My advice is to do what you love and love what you do. If you're doing something you're not excited about it, you may need to rethink your career choice. My other advice would be to surround yourself with good mentors and advisors who can provide sage advice on your career, research, and clinical work. I'm fortunate to have had a team of mentors, including Edward L. C. Pritchett, MD, Robert M. Califf, MD, and Daniel Mark, MD, MPH. More recently I have had the pleasure of collaborating with William G. Stevenson, MD, FHRS from whom I have learned a lot.
What is one of your favorite cities and why?
I love to travel, learn about new cultures, and meet new people. Within the US, my favorite city is San Francisco. My two favorite cities abroad are Vancouver and Vienna.
Do you have any hobbies?
I've been running since my 20s, but it wasn't until recently that I started running half-marathons. On October 14, 2017, I ran the Cannonball Half Marathon in Greensboro, NC to raise awareness for SCA. I set a new half-marathon personal record with a finishing time of 1 hour, 56 minutes and 49 seconds, ranking second among women in my age group.
Thank you to the following donors for support my effort:
Sumeet S. Chugh, MD, FHRS
Joseph E. Marine, MD, FHRS
William G. Stevenson, MD, FHRS
T. Jared Bunch, MD
James P. Daubert, MD, FHRS
James H. Youngblood
Samir F. Saba, MD, FHRS
Sean D. Pokorney, MD
Jodie L. Hurwitz, MD, FHRS
Nancy Allen LaPointe
Hugh Calkins, MD, FHRS
Melissa H. Kong, MD, FHRS
Emelia J. Benjamin, MD
More about Sana M. Al-Khatib, MD, FHRS, CCDS
Sana M. Al-Khatib, MD, FHRS, CCDS is a tenured Professor of Medicine at Duke University Medical Center (DUMC). She received her MD degree from the American University of Beirut and trained in internal medicine, cardiology, and cardiac electrophysiology at DUMC, where she also received her Master’s in Health Sciences degree.
Dr. Al-Khatib has expertise and experience in the diagnosis and management of heart rhythm disorders including ventricular arrhythmias and atrial fibrillation. She has focused on the study of rhythm management devices including the implantable cardioverter defibrillator and cardiac resynchronization therapy. She has investigated risk factors, prevention, and treatment of sudden cardiac death (SCD), the leading cause of death in the United States. Dr. Al-Khatib is a board-certified clinical electrophysiologist and an experienced clinical researcher in cardiac arrhythmias. As a graduate of the NIH-funded Clinical Research Training Program, she is one of a few electrophysiologists nation-wide with expertise in quantitative research methods. Her research expertise lies in the design and conduct of clinical trials, outcomes research, and cost-effectiveness analyses. She is a recipient of a National Heart, Lung and Blood Institute’s R-01 grant titled “Implantable Cardioverter Defibrillator Therapy in Patients with Heart Failure” (2009-2013) and an American Heart Association Career Development Award (2002-2006). She is a co-Principal Investigator of a National Heart, Lung and Blood Institute T-32 grant for Postdoctoral Training in Cardiovascular Clinical Research. She has more than 220 publications in peer-reviewed journals. Her work has had a wide influence on medical research and health policy, the latter being demonstrated by its influence on the Heart Rhythm Society (HRS) Device Performance Policies and Guidelines.

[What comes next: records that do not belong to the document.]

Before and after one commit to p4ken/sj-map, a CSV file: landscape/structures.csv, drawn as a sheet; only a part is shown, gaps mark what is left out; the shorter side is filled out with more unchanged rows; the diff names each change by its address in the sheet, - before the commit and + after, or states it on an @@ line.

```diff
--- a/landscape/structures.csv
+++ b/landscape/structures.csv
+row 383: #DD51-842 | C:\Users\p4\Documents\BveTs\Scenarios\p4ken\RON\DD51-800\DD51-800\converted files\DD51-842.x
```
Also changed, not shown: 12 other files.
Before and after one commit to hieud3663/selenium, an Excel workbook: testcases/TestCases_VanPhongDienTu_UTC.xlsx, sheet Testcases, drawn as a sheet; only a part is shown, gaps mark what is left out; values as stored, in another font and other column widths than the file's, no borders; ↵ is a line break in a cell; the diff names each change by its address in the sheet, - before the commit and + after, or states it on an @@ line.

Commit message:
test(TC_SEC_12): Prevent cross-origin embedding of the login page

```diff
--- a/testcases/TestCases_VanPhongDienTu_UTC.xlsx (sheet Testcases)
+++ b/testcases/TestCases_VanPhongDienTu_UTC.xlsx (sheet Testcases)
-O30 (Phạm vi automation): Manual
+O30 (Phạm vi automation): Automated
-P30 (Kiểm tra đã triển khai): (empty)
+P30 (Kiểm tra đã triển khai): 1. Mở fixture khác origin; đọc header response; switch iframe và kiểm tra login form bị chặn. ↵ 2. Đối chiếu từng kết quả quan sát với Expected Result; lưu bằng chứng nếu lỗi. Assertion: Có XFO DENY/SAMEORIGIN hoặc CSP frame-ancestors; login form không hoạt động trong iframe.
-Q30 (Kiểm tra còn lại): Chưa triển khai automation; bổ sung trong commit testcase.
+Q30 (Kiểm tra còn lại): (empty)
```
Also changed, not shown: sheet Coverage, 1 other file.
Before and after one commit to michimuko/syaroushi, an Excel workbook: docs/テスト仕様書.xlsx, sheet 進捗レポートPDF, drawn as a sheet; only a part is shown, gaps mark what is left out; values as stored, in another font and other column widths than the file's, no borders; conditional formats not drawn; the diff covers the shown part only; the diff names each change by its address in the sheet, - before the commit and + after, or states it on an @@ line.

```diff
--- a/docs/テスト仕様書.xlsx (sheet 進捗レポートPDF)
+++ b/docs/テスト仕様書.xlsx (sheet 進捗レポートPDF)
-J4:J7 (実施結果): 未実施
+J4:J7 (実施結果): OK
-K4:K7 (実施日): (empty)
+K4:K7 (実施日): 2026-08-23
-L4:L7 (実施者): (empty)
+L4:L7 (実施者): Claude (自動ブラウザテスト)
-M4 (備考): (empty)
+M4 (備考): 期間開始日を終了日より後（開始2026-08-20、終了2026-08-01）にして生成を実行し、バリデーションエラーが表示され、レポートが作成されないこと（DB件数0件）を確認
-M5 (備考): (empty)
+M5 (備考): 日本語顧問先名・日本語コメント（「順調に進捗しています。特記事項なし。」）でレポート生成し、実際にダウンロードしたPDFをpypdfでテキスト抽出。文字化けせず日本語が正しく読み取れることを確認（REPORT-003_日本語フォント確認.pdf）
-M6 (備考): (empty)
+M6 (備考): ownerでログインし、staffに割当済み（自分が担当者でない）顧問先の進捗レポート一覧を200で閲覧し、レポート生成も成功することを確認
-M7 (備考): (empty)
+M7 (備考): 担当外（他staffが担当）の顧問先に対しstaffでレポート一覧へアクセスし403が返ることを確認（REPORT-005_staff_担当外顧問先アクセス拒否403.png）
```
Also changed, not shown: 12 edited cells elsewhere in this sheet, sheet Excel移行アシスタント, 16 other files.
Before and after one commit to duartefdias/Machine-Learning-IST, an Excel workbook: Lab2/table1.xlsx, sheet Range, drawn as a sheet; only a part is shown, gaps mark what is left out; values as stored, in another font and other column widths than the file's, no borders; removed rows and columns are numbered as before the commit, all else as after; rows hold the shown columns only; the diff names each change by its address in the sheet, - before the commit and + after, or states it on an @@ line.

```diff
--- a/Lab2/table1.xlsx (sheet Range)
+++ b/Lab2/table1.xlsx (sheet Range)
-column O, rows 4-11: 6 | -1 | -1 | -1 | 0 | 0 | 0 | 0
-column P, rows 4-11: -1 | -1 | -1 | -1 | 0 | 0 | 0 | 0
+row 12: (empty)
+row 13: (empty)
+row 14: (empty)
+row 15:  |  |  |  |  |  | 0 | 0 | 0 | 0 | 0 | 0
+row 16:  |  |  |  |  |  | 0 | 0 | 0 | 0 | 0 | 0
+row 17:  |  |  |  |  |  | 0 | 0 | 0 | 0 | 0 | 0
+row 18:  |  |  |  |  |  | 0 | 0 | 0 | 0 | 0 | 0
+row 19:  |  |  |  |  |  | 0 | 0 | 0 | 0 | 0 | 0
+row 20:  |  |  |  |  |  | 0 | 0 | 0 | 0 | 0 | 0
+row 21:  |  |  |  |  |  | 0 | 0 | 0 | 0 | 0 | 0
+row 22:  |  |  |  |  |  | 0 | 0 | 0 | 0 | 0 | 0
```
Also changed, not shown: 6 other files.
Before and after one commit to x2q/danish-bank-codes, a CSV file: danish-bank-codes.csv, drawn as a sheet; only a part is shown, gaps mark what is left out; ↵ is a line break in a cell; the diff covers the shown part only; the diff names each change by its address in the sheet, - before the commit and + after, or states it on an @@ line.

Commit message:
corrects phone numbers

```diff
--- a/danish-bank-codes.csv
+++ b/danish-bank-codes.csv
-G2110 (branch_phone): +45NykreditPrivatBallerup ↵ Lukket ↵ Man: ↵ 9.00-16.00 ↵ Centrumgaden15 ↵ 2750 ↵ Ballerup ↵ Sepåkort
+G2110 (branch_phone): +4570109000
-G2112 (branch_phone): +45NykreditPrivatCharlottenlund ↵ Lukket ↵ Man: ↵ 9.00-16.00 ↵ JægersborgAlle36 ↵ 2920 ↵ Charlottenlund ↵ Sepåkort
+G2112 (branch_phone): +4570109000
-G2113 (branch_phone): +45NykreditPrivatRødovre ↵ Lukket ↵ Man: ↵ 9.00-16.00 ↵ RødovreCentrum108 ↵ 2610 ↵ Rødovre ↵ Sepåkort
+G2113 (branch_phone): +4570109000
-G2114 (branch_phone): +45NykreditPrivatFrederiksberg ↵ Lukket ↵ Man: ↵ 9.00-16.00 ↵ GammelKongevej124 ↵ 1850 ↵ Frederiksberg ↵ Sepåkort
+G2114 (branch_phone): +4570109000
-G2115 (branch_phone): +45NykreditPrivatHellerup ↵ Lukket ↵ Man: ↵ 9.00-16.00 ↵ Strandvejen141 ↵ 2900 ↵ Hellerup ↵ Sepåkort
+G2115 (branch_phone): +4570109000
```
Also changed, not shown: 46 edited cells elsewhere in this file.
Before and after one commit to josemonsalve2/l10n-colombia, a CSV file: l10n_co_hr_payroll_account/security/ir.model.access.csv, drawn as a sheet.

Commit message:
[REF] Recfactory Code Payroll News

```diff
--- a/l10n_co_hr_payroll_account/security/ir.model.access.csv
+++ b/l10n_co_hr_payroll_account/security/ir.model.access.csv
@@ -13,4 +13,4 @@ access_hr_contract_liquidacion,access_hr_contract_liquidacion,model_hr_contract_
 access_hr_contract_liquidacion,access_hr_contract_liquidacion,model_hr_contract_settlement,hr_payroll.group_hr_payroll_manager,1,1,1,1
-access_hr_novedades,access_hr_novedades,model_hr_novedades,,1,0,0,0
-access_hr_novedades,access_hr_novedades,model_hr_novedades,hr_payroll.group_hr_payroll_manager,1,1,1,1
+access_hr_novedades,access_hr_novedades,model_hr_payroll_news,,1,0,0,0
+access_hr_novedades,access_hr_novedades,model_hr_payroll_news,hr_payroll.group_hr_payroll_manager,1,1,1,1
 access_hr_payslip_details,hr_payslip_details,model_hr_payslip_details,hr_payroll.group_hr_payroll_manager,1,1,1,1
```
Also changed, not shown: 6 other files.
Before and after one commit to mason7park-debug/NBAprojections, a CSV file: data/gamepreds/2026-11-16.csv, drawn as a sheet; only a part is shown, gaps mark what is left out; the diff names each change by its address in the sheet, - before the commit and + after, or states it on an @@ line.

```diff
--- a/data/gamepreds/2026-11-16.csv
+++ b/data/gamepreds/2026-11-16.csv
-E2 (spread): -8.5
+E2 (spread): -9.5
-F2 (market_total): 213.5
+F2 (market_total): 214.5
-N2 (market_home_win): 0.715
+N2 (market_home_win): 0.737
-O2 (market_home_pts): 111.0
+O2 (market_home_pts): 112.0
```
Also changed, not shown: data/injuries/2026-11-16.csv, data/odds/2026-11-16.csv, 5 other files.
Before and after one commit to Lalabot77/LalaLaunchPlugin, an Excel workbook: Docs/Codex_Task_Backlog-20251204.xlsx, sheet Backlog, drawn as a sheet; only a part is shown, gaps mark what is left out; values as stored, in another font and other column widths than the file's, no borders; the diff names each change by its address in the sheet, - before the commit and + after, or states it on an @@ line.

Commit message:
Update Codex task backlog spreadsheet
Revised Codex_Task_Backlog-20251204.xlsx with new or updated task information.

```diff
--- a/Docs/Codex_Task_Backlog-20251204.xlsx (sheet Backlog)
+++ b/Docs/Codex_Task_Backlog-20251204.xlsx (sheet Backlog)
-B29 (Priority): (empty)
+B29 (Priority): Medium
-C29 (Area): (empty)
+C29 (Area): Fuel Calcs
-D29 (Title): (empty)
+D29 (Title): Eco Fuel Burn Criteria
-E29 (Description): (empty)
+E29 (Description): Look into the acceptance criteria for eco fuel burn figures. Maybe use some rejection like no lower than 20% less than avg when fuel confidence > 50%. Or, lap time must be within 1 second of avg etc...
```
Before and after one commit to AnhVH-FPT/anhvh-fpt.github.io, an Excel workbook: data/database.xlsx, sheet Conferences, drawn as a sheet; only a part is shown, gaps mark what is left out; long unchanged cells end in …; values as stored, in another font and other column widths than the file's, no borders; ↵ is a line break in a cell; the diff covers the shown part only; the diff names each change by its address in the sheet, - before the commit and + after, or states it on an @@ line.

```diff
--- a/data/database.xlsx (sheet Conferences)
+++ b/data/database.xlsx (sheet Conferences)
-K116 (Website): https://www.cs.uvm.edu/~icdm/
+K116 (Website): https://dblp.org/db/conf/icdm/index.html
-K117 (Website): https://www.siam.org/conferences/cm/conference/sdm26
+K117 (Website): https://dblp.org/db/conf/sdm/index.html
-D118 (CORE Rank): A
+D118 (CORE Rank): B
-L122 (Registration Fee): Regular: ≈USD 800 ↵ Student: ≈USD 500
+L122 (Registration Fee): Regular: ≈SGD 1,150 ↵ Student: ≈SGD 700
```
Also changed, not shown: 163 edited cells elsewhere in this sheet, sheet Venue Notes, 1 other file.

Dr. Al-Khatib has served on several professional society committees including the HRS’ Board of Trustees and Health Policy committee and the American Heart Association (AHA)/American College of Cardiology (ACC) Guideline Development Task Force. She was elected into the American Society for Clinical Investigators (ASCI) in 2013. She is currently chairing the ACC/AHA/HRS’ guideline document on the prevention and treatment of sudden cardiac death and ventricular arrhythmias.